Indian administrators, politicians and business leaders see the UK as their gateway to the EU and the key to their prosperity. European leaders do not want us to leave. Those whose work and commitment is of central importance to our economic growth are calling out saying ‘we want you to remain a part of the EU’.

The IMF, along with the CBI and Bank of England, has urged the UK not to leave. And I have spoken with professors from Harvard Business School who have been unanimous in urging the UK to remain in the EU, in fact saying we ‘would be mad to leave’!

This is about pragmatism, and the enormous impact leaving the European Union would have on inward investment, international trade, innovation, the strength of our industries and economic growth.  

Should we leave the European Union, we will lose a vast amount of research and development funding, threatening something that is already underfunded compared with the EU and OECD average. Almost one thousand projects at seventy-eight UK universities and research centres benefit from funds from the European Research Council. 

We also stand to lose the strong collaboration that currently exists between British and European universities. Indeed, all universities in the UK have spoken out against Brexit.

More broadly, people simply do not realise a rarely highlighted fact that the UK is the number two country in the world for foreign direct investment. While almost half of that is in financial services, we are still second in the world.

Would we retain that position if the EU referendum leads to a Brexit? This uncertainty is reflected amongst both businesses and consumers. Deloitte recently surveyed the CFOs of FTSE 350 companies and found that businesses are delaying recruiting new staff and other internal investments until after June.  

Meanwhile, a recent index by GfK puts consumer confidence 18 points lower than a year ago.

All the uncertainty surrounding the outcome of a Brexit vote could have a very damaging impact on the UK’s current account, leaving us with a huge hole in inward investment.

We need to be doing everything we can to encourage this investment, and simultaneously use the dip in the pound to address our trade deficit through selling more goods and services abroad.

And perhaps most importantly, the EU and NATO have together maintained peace in Europe for over 70 years. The UK has never operated alone; we thrive on collaboration and partnerships.

A senior vice-chancellor of a European university said to me the other day, ‘How can the UK even think of leaving Europe? You have saved us twice in the last century. How can you even think of being responsible for what might potentially destroy the EU? Would you be able to live with that?’

That is not what the UK does; to Europe the UK stands as a beacon of freedom, justice, democracy and fairness.

Leaving the EU would threaten both the Union and our economic recovery. We should heed the advice of the almost everyone else in the world outside the UK.

Brexiteers often talk about losing our sovereignty. Well, we are very much in control of our sovereignty already and in many ways we have best of both worlds – we are part of the European Union, but not part of Schengen, and we are not part of the Euro.
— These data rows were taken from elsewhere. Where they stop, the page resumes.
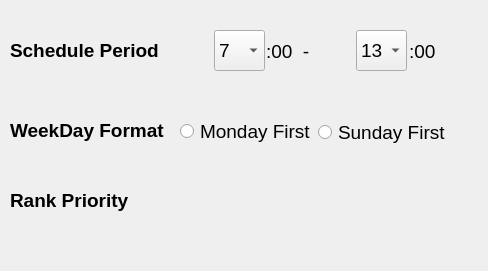
The window that settingDesign.ui (Delen0828/mAIDo) describes before a commit, drawn with Qt 5.
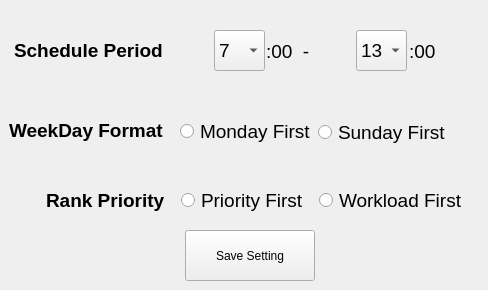
The same window after the commit.

```diff
--- a/settingDesign.ui
+++ b/settingDesign.ui
@@ -7,7 +7,7 @@
     <x>0</x>
     <y>0</y>
     <width>488</width>
-    <height>271</height>
+    <height>290</height>
    </rect>
   </property>
   <property name="windowTitle">
@@ -16,7 +16,7 @@
   <widget class="QLabel" name="ScheduleLabel">
    <property name="geometry">
     <rect>
-     <x>10</x>
+     <x>14</x>
      <y>20</y>
      <width>181</width>
      <height>61</height>
@@ -200,7 +200,7 @@
   <widget class="QLabel" name="WeekDayLabel">
    <property name="geometry">
     <rect>
-     <x>10</x>
+     <x>9</x>
      <y>100</y>
      <width>181</width>
      <height>61</height>
@@ -262,7 +262,7 @@
   <widget class="QLabel" name="RankLabel">
    <property name="geometry">
     <rect>
-     <x>10</x>
+     <x>46</x>
      <y>170</y>
      <width>181</width>
      <height>61</height>
@@ -283,6 +283,57 @@
     <enum>Qt::PlainText</enum>
    </property>
   </widget>
+  <widget class="QRadioButton" name="Rank1">
+   <property name="geometry">
+    <rect>
+     <x>181</x>
+     <y>180</y>
+     <width>131</width>
+     <height>41</height>
+    </rect>
+   </property>
+   <property name="font">
+    <font>
+     <family>Arial</family>
+     <pointsize>14</pointsize>
+    </font>
+   </property>
+   <property name="text">
+    <string>Priority First</string>
+   </property>
+  </widget>
+  <widget class="QRadioButton" name="Rank1_2">
+   <property name="geometry">
+    <rect>
+     <x>319</x>
+     <y>180</y>
+     <width>151</width>
+     <height>41</height>
+    </rect>
+   </property>
+   <property name="font">
+    <font>
+     <family>Arial</family>
+     <pointsize>14</pointsize>
+    </font>
+   </property>
+   <property name="text">
+    <string>Workload First</string>
+   </property>
+  </widget>
+  <widget class="QPushButton" name="SaveSettingButton">
+   <property name="geometry">
+    <rect>
+     <x>185</x>
+     <y>230</y>
+     <width>130</width>
+     <height>51</height>
+    </rect>
+   </property>
+   <property name="text">
+    <string>Save Setting</string>
+   </property>
+  </widget>
   <zorder>SchedulePeriod_1</zorder>
   <zorder>ScheduleLabel</zorder>
   <zorder>schedule1</zorder>
```
Left out of the diff: 3 changed lines with no effect on the pictures.
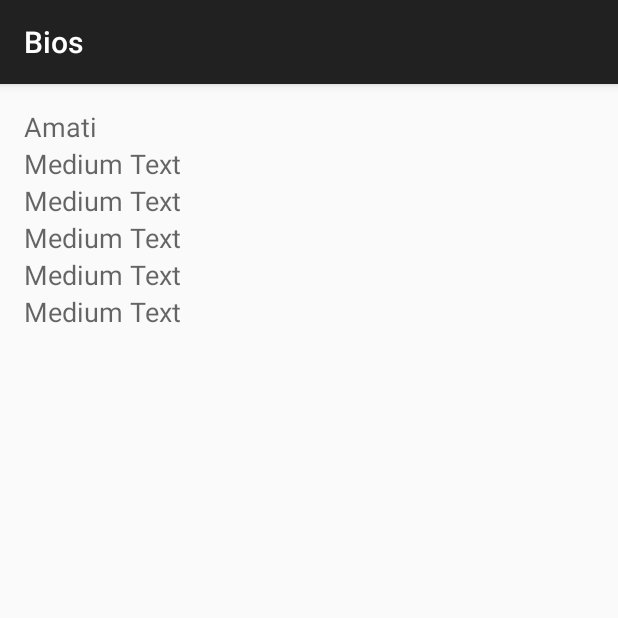
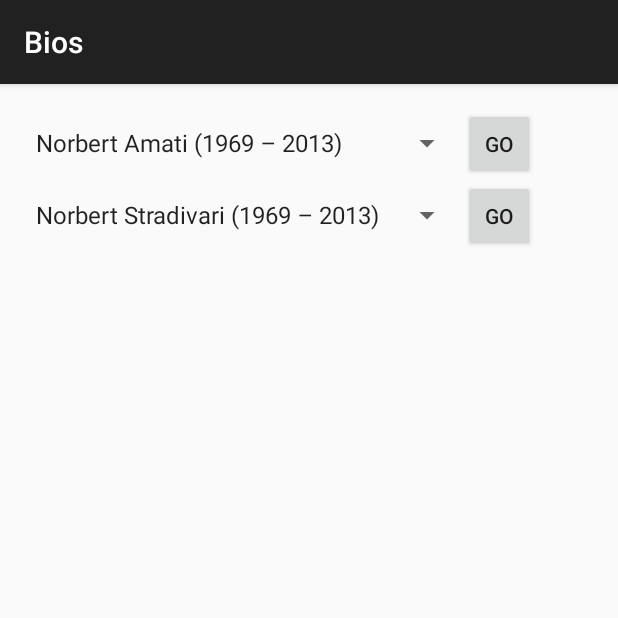
Before and after one commit to Sjalistra/PocketAmati, an Android app: the BiosActivity screen opened directly, with no data from a screen before it, on a phone screen of 412 x 824 dp, the top half of it. Run offline under Robolectric (Android 15) with nearby library versions, the phone set to English and light mode, and no system bars.

```diff
--- a/app/src/main/AndroidManifest.xml
+++ b/app/src/main/AndroidManifest.xml
@@ -19,7 +19,8 @@
         <activity android:name=".CraftingActivity" />
         <activity android:name=".BiosActivity" />
         <activity android:name=".ToysActivity" />
-        <activity android:name=".ExpensiveActivity"></activity>
+        <activity android:name=".ExpensiveActivity" />
+        <activity android:name=".CalculatorActivities.ScaleLengthActivity"></activity>
     </application>
 
 </manifest>
--- a/app/src/main/java/org/skaza/pocketamati/BiosActivity.java
+++ b/app/src/main/java/org/skaza/pocketamati/BiosActivity.java
@@ -2,6 +2,7 @@ package org.skaza.pocketamati;
 
 import android.support.v7.app.ActionBarActivity;
 import android.os.Bundle;
+import android.view.View;
 
 public class BiosActivity extends ActionBarActivity {
 
@@ -11,4 +12,12 @@ public class BiosActivity extends ActionBarActivity {
         setContentView(R.layout.activity_bios);
         setTitle(getResources().getText(R.string.biosName));
     }
+
+    public void amatiGo(View v) {
+
+    }
+
+    public void stradivariGo(View v) {
+
+    }
 }
--- a/app/src/main/res/layout/activity_bios.xml
+++ b/app/src/main/res/layout/activity_bios.xml
@@ -14,69 +14,57 @@
         android:orientation="horizontal"
         android:layout_height="wrap_content">
 
-        <TextView
-            android:layout_width="wrap_content"
-            android:layout_height="wrap_content"
-            android:textAppearance="?android:attr/textAppearanceMedium"
-            android:text="@string/houseAmati"
-            android:id="@+id/amatiFamily" />
-
         <TableRow
             android:layout_width="match_parent"
             android:layout_height="match_parent">
 
-            <TextView
-                android:textAppearance="?android:attr/textAppearanceMedium"
-                android:text="Medium Text"
-                android:id="@+id/textView2"
-                android:layout_column="1" />
+            <Spinner
+                android:id="@+id/amatiSpinner"
+                android:layout_column="0"
+                style="@style/AppTheme"
+                android:prompt="@string/houseAmati"
+                android:entries="@array/AmatiVector" />
+
+            <Button
+                style="?android:attr/buttonStyleSmall"
+                android:layout_width="wrap_content"
+                android:layout_height="wrap_content"
+                android:text="@string/buttonGo"
+                android:id="@+id/amatiButton"
+                android:layout_column="1"
+                android:onClick="amatiGo" />
+
         </TableRow>
 
         <TableRow
             android:layout_width="match_parent"
             android:layout_height="match_parent">
 
-            <TextView
-                android:layout_width="wrap_content"
-                android:layout_height="wrap_content"
-                android:textAppearance="?android:attr/textAppearanceMedium"
-                android:text="Medium Text"
-                android:id="@+id/textView3"
-                android:layout_column="1" />
         </TableRow>
 
         <TableRow
             android:layout_width="match_parent"
             android:layout_height="match_parent">
 
-            <TextView
-                android:textAppearance="?android:attr/textAppearanceMedium"
-                android:text="Medium Text"
-                android:id="@+id/textView4"
-                android:layout_column="1" />
+            <Spinner
+                android:id="@+id/stradivariSpinner"
+                android:layout_column="0"
+                android:prompt="@string/houseStradivari"
+                android:entries="@array/StradivariVector" />
+
+            <Button
+                style="?android:attr/buttonStyleSmall"
+                android:text="@string/buttonGo"
+                android:id="@+id/stradivariButton"
+                android:layout_column="1"
+                android:onClick="stradivariGo" />
+
         </TableRow>
 
         <TableRow
             android:layout_width="match_parent"
             android:layout_height="match_parent">
 
-            <TextView
-                android:textAppearance="?android:attr/textAppearanceMedium"
-                android:text="Medium Text"
-                android:id="@+id/textView5"
-                android:layout_column="1" />
         </TableRow>
-
-        <TableRow
-            android:layout_width="match_parent"
-            android:layout_height="match_parent">
-
-            <TextView
-                android:textAppearance="?android:attr/textAppearanceMedium"
-                android:text="Medium Text"
-                android:id="@+id/textView6"
-                android:layout_column="1" />
-        </TableRow>
-
     </TableLayout>
 </ScrollView>
--- a/app/src/main/res/values/strings.xml
+++ b/app/src/main/res/values/strings.xml
@@ -22,4 +22,11 @@
     <string name="expGalleryDesc">Gallery with expensive violins and such</string>
     <string name="scaleLengthViolin">Scale Length (Violin)</string>
     <string name="houseAmati">Amati</string>
+    <string name="houseStradivari">Stradivari</string>
+    <string name="buttonGo">Go</string>
+    <string name="giveMeData">Input board length</string>
+    <string name="compute">Compute</string>
+    <string name="neckLength">Neck:</string>
+    <string name="boardLength">Board:</string>
+    <string name="scaleLengthViolinDesc">Computed scale length equals</string>
 </resources>
--- /dev/null
+++ b/app/src/main/res/values/vectors.xml
@@ -0,0 +1,15 @@
+<?xml version="1.0" encoding="utf-8"?>
+<resources>
+    <string-array name="AmatiVector">
+        <item>Norbert Amati (1969 &#8211; 2013)</item>
+        <item>Arek Amati (1899 &#8211; 1954)</item>
+        <item>Kazik Amati (1845 &#8211; 1900)</item>
+        <item>Rysiu Amati (1800 &#8211; 1830)</item>
+    </string-array>
+    <string-array name="StradivariVector">
+        <item>Norbert Stradivari (1969 &#8211; 2013)</item>
+        <item>Arek Stradivari (1899 &#8211; 1954)</item>
+        <item>Kazik Stradivari (1845 &#8211; 1900)</item>
+        <item>Rysiu Stradivari (1800 &#8211; 1830)</item>
+    </string-array>
+</resources>
--- a/build.gradle
+++ b/build.gradle
@@ -5,7 +5,7 @@ buildscript {
         jcenter()
     }
     dependencies {
-        classpath 'com.android.tools.build:gradle:2.0.0-beta6'
+        classpath 'com.android.tools.build:gradle:2.0.0-beta7'
 
         // NOTE: Do not place your application dependencies here; they belong
         // in the individual module build.gradle files
```
Also changed, not shown: app/src/main/java/org/skaza/pocketamati/CalculatorActivities/ScaleLengthActivity.java (added, +49 -0 lines), app/src/main/java/org/skaza/pocketamati/CalculatorActivity.java (+8 -0 lines), app/src/main/res/layout/activity_calculator.xml (+6 -4 lines), app/src/main/res/layout/activity_scale_length.xml (added, +94 -0 lines).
Crucially, we are also not bound to measures advocating an ‘ever closer union’. We are still in control of our destiny and in spite of all the protestations about EU red tape, we are one of the most open and flexible economies in the world where, in 26 years of being in business, I have never faced corruption.

Britain is a relatively easy place to do business and it is now one of the most entrepreneurial countries in the world. Why risk all this? All I have said is not scaremongering – it is reality.  What the Brexiteers offer us risks what we have and creates uncertainty.

As the famous saying goes: ‘If you want to travel fast then travel alone. If you want to go far travel together’.

We need to stay together in the EU and help to reform it from the inside.

Lord Bilimoria is Founder and Chairman of the Cobra Beer Partnership and Chair of the UK-India Business Council